|Baylor staff at the annual team building retreat at Shafiq Beach in Mwanza, Tanzania|
|Teens listen to a staff member teach about the importance of good adherence to their meds|
Aside from helping organize Teen Club each month, I've also been working with smaller groups of our teens who have expressed interest in "extra curricular" activities. Soon after I started, we met with an organization called Mwanza Youth and Children's network. We developed a partnership and recruited some teens from Teen Club who were interested in media to start a Media Group. MYCN began training this group of 18 teens in everything from the basics of media and why it's important to using tape recorders and practicing interviewing skills. After a few trainings, a few teens were ready and went to try out to have a part on MYCN's radio spot. They made the cut and before we knew it we were live on local radio!
Another group I've been working closely with is called Stitch x Stitch. Earlier this year this group was formed by girls from Teen Club who were interested in sewing and starting an income generating project. Baylor hired them a mentor to teach them sewing basics, and Baylor staff has been working with them to develop business skills and financial literacy. The program made a lot of progress recently thanks to Candace and her marketing background by helping the girls develop a marketing plan and get organized. They have new orders almost weekly, with most of their products being purchased by Texas Children's Hospital.
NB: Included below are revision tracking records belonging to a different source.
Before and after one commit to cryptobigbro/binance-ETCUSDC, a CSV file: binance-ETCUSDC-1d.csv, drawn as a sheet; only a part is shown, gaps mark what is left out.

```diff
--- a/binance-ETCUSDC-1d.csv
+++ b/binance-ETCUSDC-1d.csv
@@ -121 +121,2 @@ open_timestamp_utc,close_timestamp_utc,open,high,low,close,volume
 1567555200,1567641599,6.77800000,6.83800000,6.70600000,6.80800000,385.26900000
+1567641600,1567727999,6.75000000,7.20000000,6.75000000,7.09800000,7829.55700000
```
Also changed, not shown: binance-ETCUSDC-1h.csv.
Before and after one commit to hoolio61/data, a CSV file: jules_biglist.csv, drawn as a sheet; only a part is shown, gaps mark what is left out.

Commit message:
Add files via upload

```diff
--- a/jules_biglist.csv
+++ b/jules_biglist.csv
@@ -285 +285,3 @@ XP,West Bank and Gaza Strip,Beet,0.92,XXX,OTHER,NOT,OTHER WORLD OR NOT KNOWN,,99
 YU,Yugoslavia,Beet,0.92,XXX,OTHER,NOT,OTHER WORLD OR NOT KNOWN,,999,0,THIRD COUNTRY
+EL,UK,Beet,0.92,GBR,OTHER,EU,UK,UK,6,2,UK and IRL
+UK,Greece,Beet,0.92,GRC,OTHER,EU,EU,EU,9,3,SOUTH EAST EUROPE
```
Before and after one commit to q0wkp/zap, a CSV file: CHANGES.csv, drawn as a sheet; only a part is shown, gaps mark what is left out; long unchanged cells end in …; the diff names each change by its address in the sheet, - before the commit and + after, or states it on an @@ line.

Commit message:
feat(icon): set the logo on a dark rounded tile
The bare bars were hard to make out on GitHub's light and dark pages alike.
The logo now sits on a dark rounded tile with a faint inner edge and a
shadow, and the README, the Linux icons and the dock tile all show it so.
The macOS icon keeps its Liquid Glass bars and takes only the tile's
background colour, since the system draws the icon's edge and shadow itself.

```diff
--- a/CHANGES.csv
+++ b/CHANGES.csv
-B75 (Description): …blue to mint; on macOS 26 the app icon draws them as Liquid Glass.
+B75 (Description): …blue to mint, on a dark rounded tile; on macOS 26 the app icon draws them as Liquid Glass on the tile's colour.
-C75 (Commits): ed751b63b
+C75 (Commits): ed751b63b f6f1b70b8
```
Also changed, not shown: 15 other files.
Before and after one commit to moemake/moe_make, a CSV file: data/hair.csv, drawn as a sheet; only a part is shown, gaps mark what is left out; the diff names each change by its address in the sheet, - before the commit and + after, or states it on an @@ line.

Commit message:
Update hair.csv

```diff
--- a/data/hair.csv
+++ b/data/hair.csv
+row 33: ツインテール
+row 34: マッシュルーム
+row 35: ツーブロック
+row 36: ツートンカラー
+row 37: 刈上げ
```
Well enough about work. Mwanza really is a whole different world from the life I've been living in Tanzania so far. From early morning rooster wake up calls and days of fetching my water on my bike in Sepuka to Monday happy hour at our neighborhood bar (yes I realize this is the second time I've mentioned happy hour in this blog) and going dancing on the weekends (sometime during the week too...), my days and weekends are spent much differently than before. I have good friends and two great roommates who are actual people instead of my previous company of termites and scorpions and I'm so lucky to have them (the people ones). It's not better or worse than the way I was living before in a small village in the middle of nowhere, it's just different. I still have bad days in Tanzania where I just wish I could be home sitting at my parent's kitchen table eating mango salsa and grapes, but I love my job, and this is exactly where I'm supposed to be.